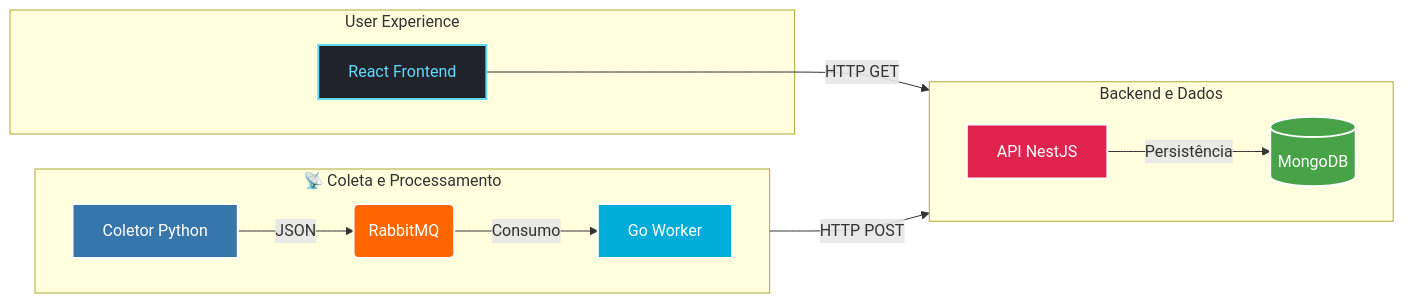
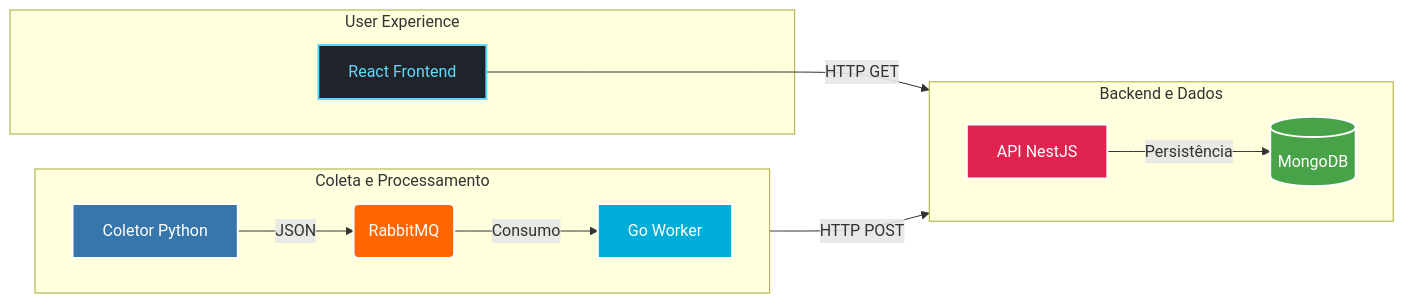
One commit to Tiagliveira/NexusClimaPRO changed the diagram in readme.md. Above: the diagram before and after it, drawn with Mermaid. The commit also changed other lines of this file, not shown here.

````diff
--- a/readme.md
+++ b/readme.md
@@ -38,26 +50,26 @@
 ```mermaid
 flowchart LR
   %% Definição de Cores (Classes)
   classDef python fill:#3776AB,stroke:#fff,stroke-width:2px,color:#fff;
   classDef rabbit fill:#FF6600,stroke:#fff,stroke-width:2px,color:#fff;
   classDef go fill:#00ADD8,stroke:#fff,stroke-width:2px,color:#fff;
   classDef nest fill:#E0234E,stroke:#fff,stroke-width:2px,color:#fff;
   classDef mongo fill:#47A248,stroke:#fff,stroke-width:2px,color:#fff;
   classDef react fill:#20232A,stroke:#61DAFB,stroke-width:2px,color:#61DAFB;
 
-  subgraph Coleta ["📡 Coleta e Processamento"]
+  subgraph Coleta ["Coleta e Processamento"]
     direction LR
     A[Coletor Python]:::python -->|JSON| B(RabbitMQ):::rabbit
     B -->|Consumo| C[Go Worker]:::go
   end
 
   subgraph Core ["Backend e Dados"]
     direction LR
     C -->|HTTP POST| D[API NestJS]:::nest
     D -->|Persistência| E[(MongoDB)]:::mongo
   end
 
   subgraph UX ["User Experience"]
     F[React Frontend]:::react -->|HTTP GET| D
   end
 ```
````
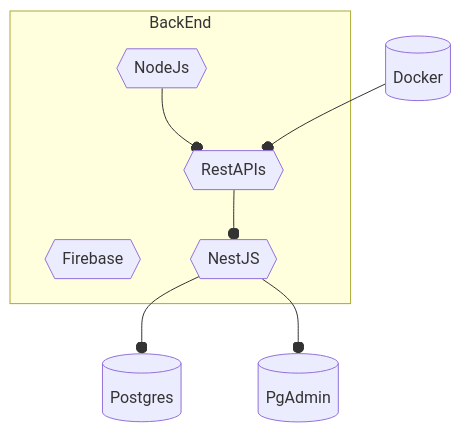
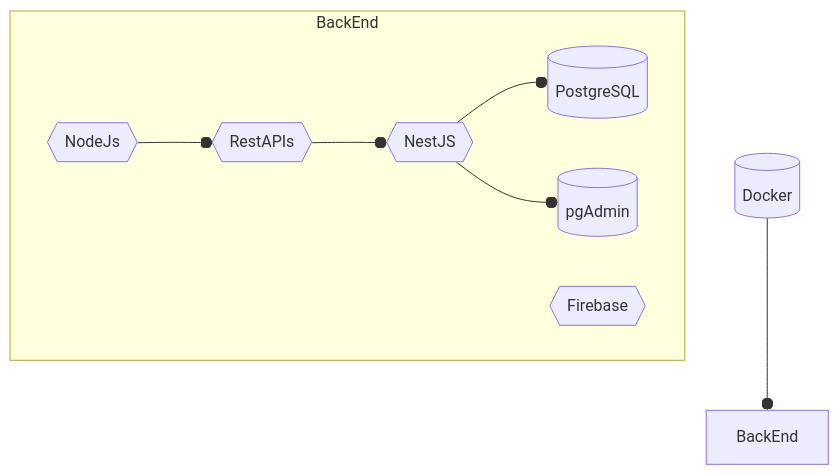
One commit to ricardoiso/ricardoiso changed the second of 3 diagrams in README.md. Above: the diagram before and after it, drawn with Mermaid.

Commit message:
fix backend relations

````diff
--- a/README.md
+++ b/README.md
@@ -64,21 +64,23 @@
 ```mermaid
 flowchart 
 node{{NodeJs}}
 rest{{RestAPIs}}
 fb{{Firebase}}
 nest{{NestJS}}
-pst[("Postgres")]
-pg[("PgAdmin")]
+pst[("PostgreSQL")]
+pg[("pgAdmin")]
 docker[("Docker")]
  subgraph  BackEnd
 node
 fb
 rest
 nest
+pst
+pg
  end
  node --o rest
  rest --o nest
  nest --o pst
  nest --o pg
- docker --o rest
+ docker --o BackEnd
 ```
````
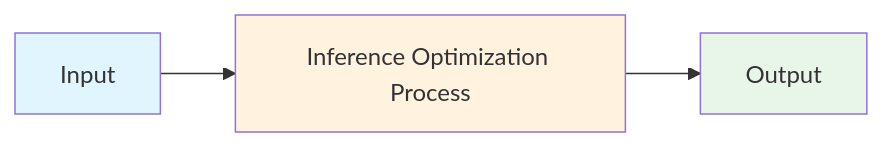
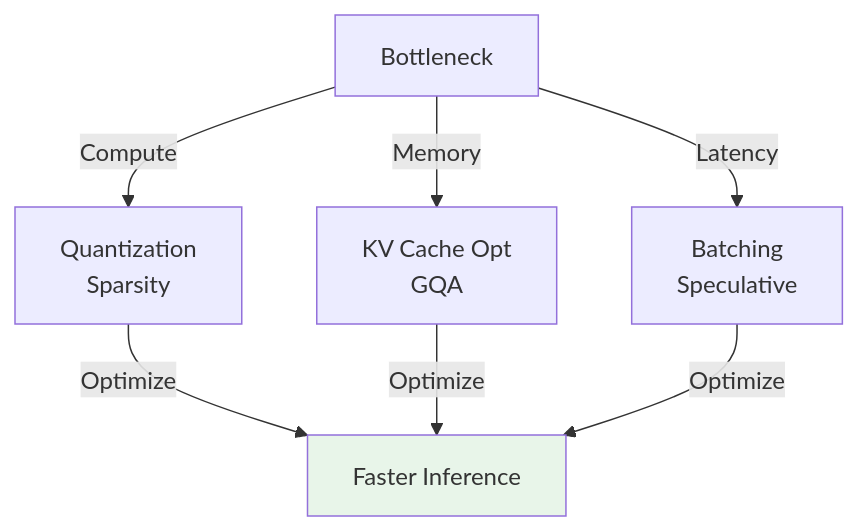
One commit to souradeepta/interviewprep-ai changed the first of 2 diagrams in llm/concepts/inference-optimization.md. Above: the diagram before and after it, drawn with Mermaid. The commit also changed other lines of this file and 33 other files, not shown here.

````diff
--- a/llm/concepts/inference-optimization.md
+++ b/llm/concepts/inference-optimization.md
@@ -115,9 +115,10 @@
 ```mermaid
-graph LR
-    A["Input"] --> B["Inference Optimization Process"]
-    B --> C["Output"]
-
-    style A fill:#e1f5ff
-    style B fill:#fff3e0
-    style C fill:#e8f5e9
+graph TD
+    A["Bottleneck"] -->|Compute| B["Quantization<br/>Sparsity"]
+    A -->|Memory| C["KV Cache Opt<br/>GQA"]
+    A -->|Latency| D["Batching<br/>Speculative"]
+    B -->|Optimize| E["Faster Inference"]
+    C -->|Optimize| E
+    D -->|Optimize| E
+    style E fill:#e8f5e9
 ```
````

※ ※ ※

- _EXERCISE REQUIREMENTS_
The lines from the one holding "style C fill:#e8f5e9" to the end of the entries are to be repeated exactly, with both ends included and nothing else.

- _PROBLEM SOLUTION_
-    style C fill:#e8f5e9
+graph TD
+    A["Bottleneck"] -->|Compute| B["Quantization<br/>Sparsity"]
+    A -->|Memory| C["KV Cache Opt<br/>GQA"]
+    A -->|Latency| D["Batching<br/>Speculative"]
+    B -->|Optimize| E["Faster Inference"]
+    C -->|Optimize| E
+    D -->|Optimize| E
+    style E fill:#e8f5e9
 ```
````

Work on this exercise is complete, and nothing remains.